Council approves purchase of cars, buses
The Cape Coral police department and the city’s charter school system will get new vehicles. The way they’ll be paid for is still in the air.
The City Council voted to approve the purchase of 40 police vehicles, a fire pumper and other IT equipment for $2.1 million and the purchase of 15 buses for the City of Cape Coral Charter School Authority for $1.5 million.
The police cars passed by a 7-1 margin, with Mayor John Sullivan casting the lone dissent, while the bus purchase passed unanimously.
The lone mystery about the police cars is how they’ll be purchased. The city was able to piggyback quotes awarded by other entities to get a financing rate of 1.48 percent for the police cars, and 1.67 percent for the buses.
However, Councilmember Chris Chulakes-Leetz asked if the city can just buy them outright instead of spreading the pain over five years while paying interest on top of that.
“Let’s buy them outright. The 1.5 percent sounds attractive, but banks are borrowing at 1 percent,” Leetz said. “That’s 15 times more for us to borrow. That’s the definition of insanity.”
Police Chief Jay Murphy said Leetz’s concerns were valid, saying the approval of the motion only starting the ball rolling.
“We need this to figure out what to do,” Murphy said, noting that the cars to be replaced all have more than 100,000 miles and that the city hadn’t bought new cars since 2008.
Upon learning this, Sullivan presented an idea where the city could rebuild police cars. It was an idea Murphy wasn’t keen on.
“That’s serious money for cars this old. If it was so popular, big departments like Miami-Dade would be doing it,” Murphy said. “That’s throwing good money on top of bad cars.”
Murphy added that rebuilding cars wouldn’t increase fuel efficiency because it would mean putting in the old engine.
“If we don’t look at it, we’re not doing our job,” Sullivan said, noting that the Birmingham, Ala., police department rebuilt its cars and had much success.

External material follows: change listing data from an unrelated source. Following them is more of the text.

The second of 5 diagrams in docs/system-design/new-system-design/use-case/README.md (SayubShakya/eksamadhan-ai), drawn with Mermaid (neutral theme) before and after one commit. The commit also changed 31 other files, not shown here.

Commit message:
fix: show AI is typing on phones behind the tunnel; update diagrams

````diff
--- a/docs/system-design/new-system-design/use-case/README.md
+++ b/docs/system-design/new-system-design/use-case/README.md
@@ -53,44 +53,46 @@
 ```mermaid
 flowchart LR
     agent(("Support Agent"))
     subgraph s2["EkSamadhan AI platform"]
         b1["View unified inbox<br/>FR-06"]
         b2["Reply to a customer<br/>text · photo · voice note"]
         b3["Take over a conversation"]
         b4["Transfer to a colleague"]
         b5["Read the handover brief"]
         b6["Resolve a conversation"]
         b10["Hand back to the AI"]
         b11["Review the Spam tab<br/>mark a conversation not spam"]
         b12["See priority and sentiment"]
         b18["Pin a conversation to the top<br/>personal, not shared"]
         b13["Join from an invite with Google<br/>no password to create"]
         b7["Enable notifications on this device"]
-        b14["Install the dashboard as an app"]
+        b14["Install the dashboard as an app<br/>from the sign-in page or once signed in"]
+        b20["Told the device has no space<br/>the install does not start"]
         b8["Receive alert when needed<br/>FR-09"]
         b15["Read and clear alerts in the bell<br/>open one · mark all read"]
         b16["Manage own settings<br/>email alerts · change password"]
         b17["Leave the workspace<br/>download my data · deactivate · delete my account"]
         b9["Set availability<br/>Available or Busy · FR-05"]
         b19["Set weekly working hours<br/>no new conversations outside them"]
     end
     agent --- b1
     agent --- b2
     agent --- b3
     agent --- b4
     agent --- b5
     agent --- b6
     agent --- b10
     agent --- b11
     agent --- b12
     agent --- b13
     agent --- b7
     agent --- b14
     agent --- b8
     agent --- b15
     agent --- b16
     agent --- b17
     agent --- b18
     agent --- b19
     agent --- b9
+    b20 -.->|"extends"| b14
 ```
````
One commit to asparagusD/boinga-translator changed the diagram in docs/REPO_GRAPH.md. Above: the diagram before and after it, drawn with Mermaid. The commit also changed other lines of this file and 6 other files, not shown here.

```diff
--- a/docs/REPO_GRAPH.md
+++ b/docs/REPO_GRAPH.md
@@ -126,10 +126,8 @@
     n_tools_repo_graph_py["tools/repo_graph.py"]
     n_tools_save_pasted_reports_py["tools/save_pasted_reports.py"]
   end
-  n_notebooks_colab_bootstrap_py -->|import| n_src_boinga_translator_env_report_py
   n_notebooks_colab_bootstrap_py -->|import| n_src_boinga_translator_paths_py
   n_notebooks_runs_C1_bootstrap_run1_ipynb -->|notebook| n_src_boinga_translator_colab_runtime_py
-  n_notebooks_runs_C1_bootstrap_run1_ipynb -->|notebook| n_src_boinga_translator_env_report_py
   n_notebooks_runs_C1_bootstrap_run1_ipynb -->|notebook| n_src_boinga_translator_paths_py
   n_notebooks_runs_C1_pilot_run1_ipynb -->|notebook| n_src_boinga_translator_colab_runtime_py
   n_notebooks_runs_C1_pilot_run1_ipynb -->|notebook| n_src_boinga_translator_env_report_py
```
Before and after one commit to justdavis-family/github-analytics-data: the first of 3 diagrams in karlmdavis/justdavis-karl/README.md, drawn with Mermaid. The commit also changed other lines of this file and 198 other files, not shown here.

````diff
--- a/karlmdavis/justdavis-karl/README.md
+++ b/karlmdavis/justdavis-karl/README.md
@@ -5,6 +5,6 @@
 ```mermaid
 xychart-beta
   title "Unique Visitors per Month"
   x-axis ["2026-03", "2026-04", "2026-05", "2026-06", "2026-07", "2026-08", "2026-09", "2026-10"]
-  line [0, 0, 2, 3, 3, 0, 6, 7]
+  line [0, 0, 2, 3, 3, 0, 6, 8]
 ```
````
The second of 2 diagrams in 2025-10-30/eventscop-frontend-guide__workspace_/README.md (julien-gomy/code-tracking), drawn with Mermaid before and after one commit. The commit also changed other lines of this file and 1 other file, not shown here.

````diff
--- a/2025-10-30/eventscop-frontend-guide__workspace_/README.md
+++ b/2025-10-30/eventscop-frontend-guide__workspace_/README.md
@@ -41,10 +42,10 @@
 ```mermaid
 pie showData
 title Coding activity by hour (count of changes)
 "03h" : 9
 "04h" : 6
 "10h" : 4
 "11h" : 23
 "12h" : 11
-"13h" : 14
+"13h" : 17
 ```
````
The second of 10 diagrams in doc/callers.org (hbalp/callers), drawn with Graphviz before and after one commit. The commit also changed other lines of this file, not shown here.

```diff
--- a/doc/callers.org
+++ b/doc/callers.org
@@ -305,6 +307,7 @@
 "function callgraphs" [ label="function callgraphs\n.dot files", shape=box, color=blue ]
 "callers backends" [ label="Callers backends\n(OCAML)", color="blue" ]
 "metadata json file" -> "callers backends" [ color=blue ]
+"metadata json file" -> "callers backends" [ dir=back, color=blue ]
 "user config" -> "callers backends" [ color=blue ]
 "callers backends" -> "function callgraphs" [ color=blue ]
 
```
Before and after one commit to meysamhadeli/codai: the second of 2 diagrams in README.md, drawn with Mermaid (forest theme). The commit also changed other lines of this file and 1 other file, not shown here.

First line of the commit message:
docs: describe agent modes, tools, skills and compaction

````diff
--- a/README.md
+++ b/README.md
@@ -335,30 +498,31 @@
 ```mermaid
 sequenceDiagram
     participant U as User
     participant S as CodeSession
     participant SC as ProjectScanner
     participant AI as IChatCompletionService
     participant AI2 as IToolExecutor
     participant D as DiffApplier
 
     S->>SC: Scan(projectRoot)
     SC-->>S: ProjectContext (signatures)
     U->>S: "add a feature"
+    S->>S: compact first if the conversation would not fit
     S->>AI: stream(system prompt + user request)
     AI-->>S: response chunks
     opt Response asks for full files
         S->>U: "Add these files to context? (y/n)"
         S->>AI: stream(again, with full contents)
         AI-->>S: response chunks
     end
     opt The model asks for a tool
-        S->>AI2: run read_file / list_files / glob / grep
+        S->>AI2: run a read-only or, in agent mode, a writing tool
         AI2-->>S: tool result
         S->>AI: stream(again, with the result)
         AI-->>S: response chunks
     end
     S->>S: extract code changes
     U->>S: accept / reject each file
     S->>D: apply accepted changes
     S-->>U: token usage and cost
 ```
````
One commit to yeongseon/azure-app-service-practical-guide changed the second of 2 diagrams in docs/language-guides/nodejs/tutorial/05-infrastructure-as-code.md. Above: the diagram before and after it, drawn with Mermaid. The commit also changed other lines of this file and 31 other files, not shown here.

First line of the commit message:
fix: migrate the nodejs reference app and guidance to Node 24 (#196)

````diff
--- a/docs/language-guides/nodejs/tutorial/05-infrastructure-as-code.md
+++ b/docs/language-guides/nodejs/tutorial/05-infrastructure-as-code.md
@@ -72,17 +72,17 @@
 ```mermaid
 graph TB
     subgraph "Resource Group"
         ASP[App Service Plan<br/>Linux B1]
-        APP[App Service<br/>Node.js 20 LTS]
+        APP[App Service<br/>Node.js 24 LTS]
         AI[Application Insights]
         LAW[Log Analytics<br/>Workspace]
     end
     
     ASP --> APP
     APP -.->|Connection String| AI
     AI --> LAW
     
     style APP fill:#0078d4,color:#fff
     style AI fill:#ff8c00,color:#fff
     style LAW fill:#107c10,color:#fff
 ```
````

As for the buses, McGrail said the move made sense because they would be bigger with better fuel economy.
Besides, the charter schools, which has always been good on debt payment with the city, wouldn’t be stuck with “back of the fleet” buses that broke down a lot and allow the schools to plan field trips.
“The buses will (pay for themselves) by year four and maintenance will go down significantly,” McGrail said.
Councilmember Derrick Donnell sponsored an ordinance to enter into a lease/purchase agreement with U.S. Bancorp for the money to pay for the vehicles. That will be voted on March 26.